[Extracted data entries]
•••••

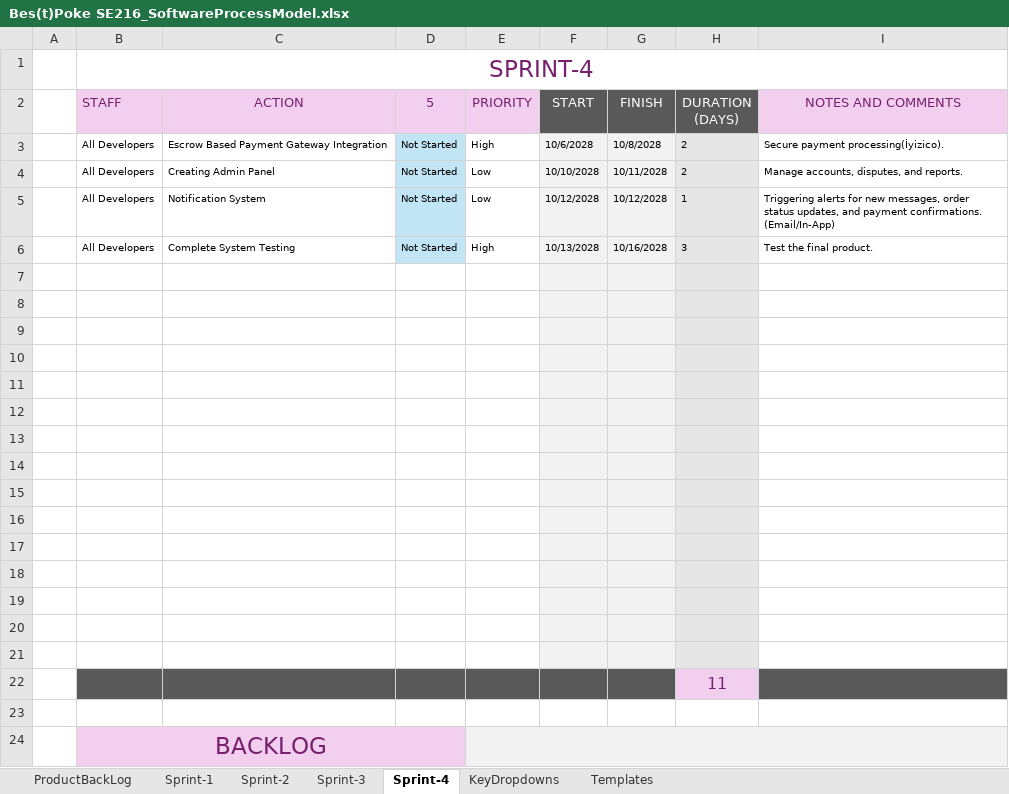
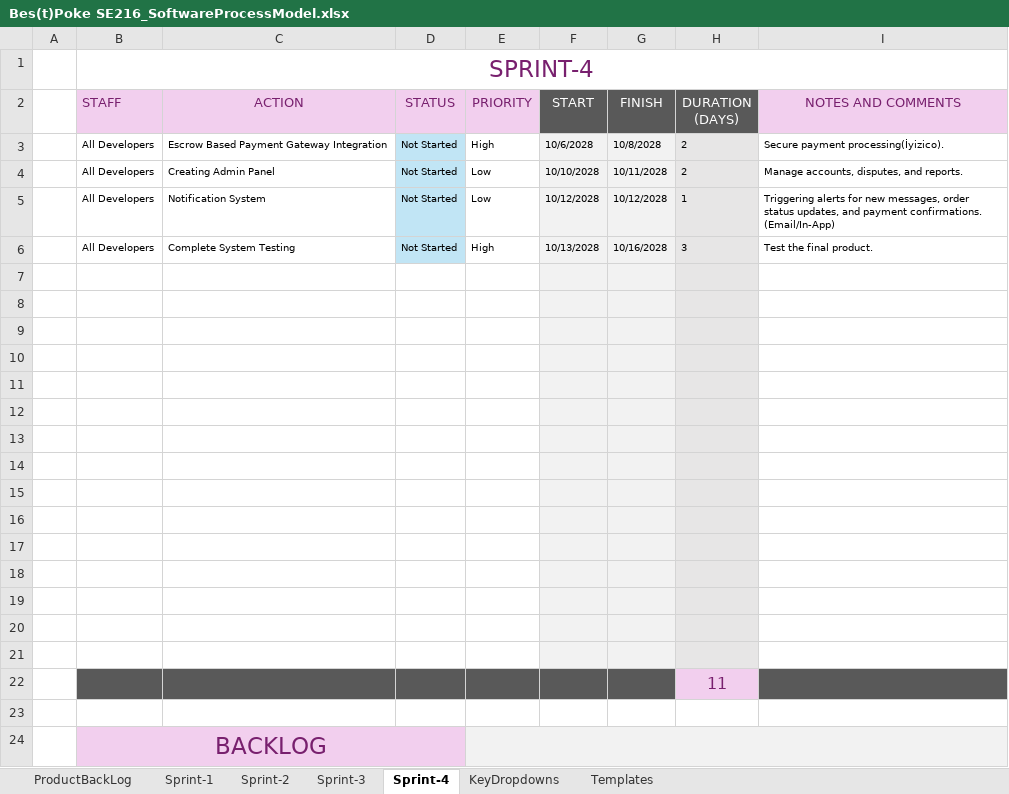
Before and after one commit to ABarisK/Se216grup2, an Excel workbook: Bes(t)Poke SE216_SoftwareProcessModel.xlsx, sheet Sprint-4, drawn as a sheet; values as stored, in another font and other column widths than the file's, no borders; charts and pictures and conditional formats not drawn; the diff names each change by its address in the sheet, - before the commit and + after, or states it on an @@ line.

Commit message:
updated

```diff
--- a/Bes(t)Poke SE216_SoftwareProcessModel.xlsx (sheet Sprint-4)
+++ b/Bes(t)Poke SE216_SoftwareProcessModel.xlsx (sheet Sprint-4)
-D2: 5
+D2: STATUS
```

•••••

## YOUR OBJECTIVE
Go through the entries above and copy each line with "Poke" in it.

## ANSWER SECTION
Before and after one commit to ABarisK/Se216grup2, an Excel workbook: Bes(t)Poke SE216_SoftwareProcessModel.xlsx, sheet Sprint-4, drawn as a sheet; values as stored, in another font and other column widths than the file's, no borders; charts and pictures and conditional formats not drawn; the diff names each change by its address in the sheet, - before the commit and + after, or states it on an @@ line.
--- a/Bes(t)Poke SE216_SoftwareProcessModel.xlsx (sheet Sprint-4)
+++ b/Bes(t)Poke SE216_SoftwareProcessModel.xlsx (sheet Sprint-4)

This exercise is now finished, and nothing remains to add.